Your objective =
Give back the full listing, character for character, with no pictures.

━━━━

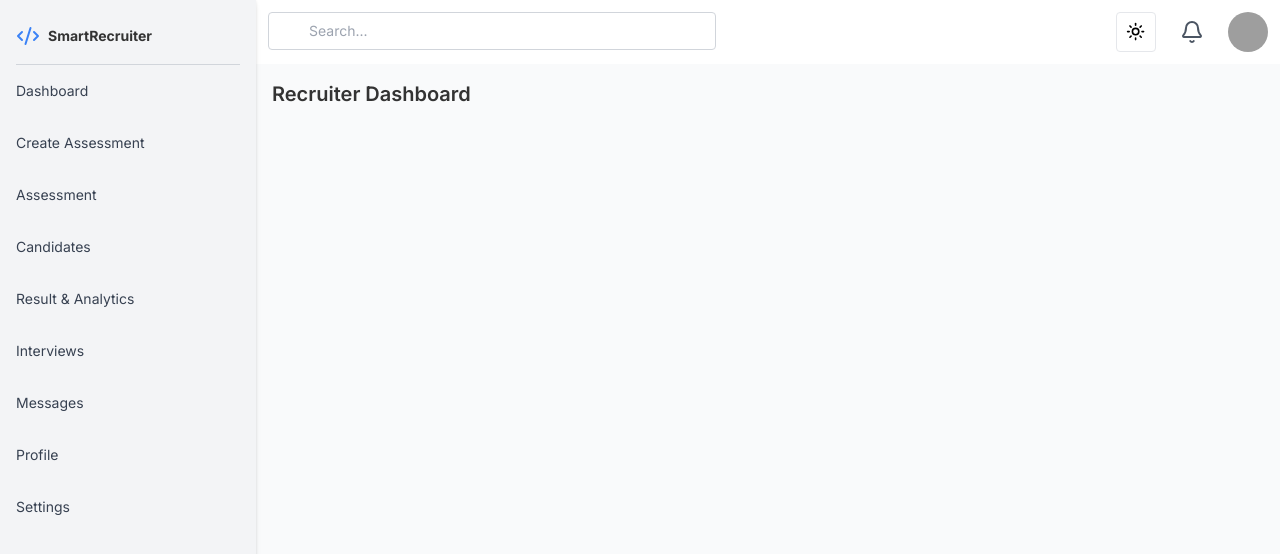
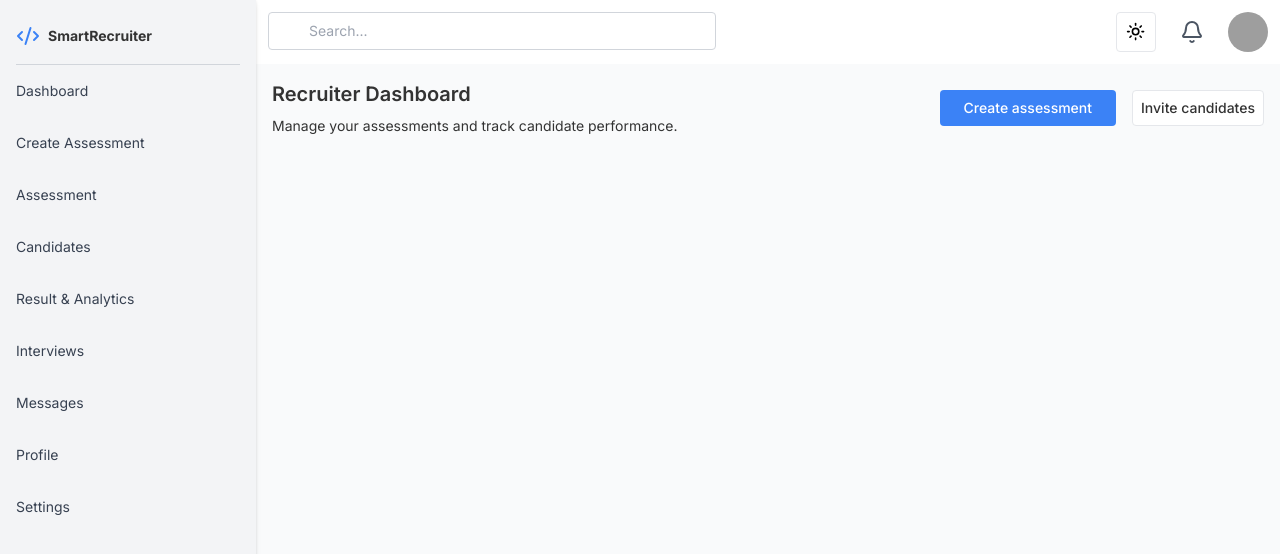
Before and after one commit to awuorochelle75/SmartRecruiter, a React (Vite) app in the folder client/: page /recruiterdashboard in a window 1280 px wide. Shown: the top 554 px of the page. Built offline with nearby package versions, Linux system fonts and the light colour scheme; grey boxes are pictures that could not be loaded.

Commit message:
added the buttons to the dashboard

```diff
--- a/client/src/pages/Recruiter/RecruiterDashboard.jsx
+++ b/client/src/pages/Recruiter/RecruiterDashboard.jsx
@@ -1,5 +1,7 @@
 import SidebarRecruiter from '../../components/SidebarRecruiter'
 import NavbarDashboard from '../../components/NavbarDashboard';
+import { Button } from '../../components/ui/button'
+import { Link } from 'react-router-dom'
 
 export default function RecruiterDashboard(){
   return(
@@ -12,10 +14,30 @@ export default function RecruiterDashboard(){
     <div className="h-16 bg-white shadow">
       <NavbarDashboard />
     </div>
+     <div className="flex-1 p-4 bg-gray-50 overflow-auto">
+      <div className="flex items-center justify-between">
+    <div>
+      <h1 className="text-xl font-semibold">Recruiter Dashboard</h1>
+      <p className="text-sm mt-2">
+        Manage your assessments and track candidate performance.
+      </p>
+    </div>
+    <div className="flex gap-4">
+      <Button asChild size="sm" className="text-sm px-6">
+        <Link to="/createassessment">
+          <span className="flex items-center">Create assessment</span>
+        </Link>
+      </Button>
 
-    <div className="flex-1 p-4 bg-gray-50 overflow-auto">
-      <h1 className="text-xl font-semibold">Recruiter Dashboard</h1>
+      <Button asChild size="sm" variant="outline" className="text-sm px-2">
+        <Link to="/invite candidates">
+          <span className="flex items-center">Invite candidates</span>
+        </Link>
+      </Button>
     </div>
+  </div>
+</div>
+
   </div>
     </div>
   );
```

━━━━

Your solution =
Before and after one commit to awuorochelle75/SmartRecruiter, a React (Vite) app in the folder client/: page /recruiterdashboard in a window 1280 px wide. Shown: the top 554 px of the page. Built offline with nearby package versions, Linux system fonts and the light colour scheme; grey boxes are pictures that could not be loaded.

Commit message:
added the buttons to the dashboard

```diff
--- a/client/src/pages/Recruiter/RecruiterDashboard.jsx
+++ b/client/src/pages/Recruiter/RecruiterDashboard.jsx
@@ -1,5 +1,7 @@
 import SidebarRecruiter from '../../components/SidebarRecruiter'
 import NavbarDashboard from '../../components/NavbarDashboard';
+import { Button } from '../../components/ui/button'
+import { Link } from 'react-router-dom'
 
 export default function RecruiterDashboard(){
   return(
@@ -12,10 +14,30 @@ export default function RecruiterDashboard(){
     <div className="h-16 bg-white shadow">
       <NavbarDashboard />
     </div>
+     <div className="flex-1 p-4 bg-gray-50 overflow-auto">
+      <div className="flex items-center justify-between">
+    <div>
+      <h1 className="text-xl font-semibold">Recruiter Dashboard</h1>
+      <p className="text-sm mt-2">
+        Manage your assessments and track candidate performance.
+      </p>
+    </div>
+    <div className="flex gap-4">
+      <Button asChild size="sm" className="text-sm px-6">
+        <Link to="/createassessment">
+          <span className="flex items-center">Create assessment</span>
+        </Link>
+      </Button>
 
-    <div className="flex-1 p-4 bg-gray-50 overflow-auto">
-      <h1 className="text-xl font-semibold">Recruiter Dashboard</h1>
+      <Button asChild size="sm" variant="outline" className="text-sm px-2">
+        <Link to="/invite candidates">
+          <span className="flex items-center">Invite candidates</span>
+        </Link>
+      </Button>
     </div>
+  </div>
+</div>
+
   </div>
     </div>
   );
```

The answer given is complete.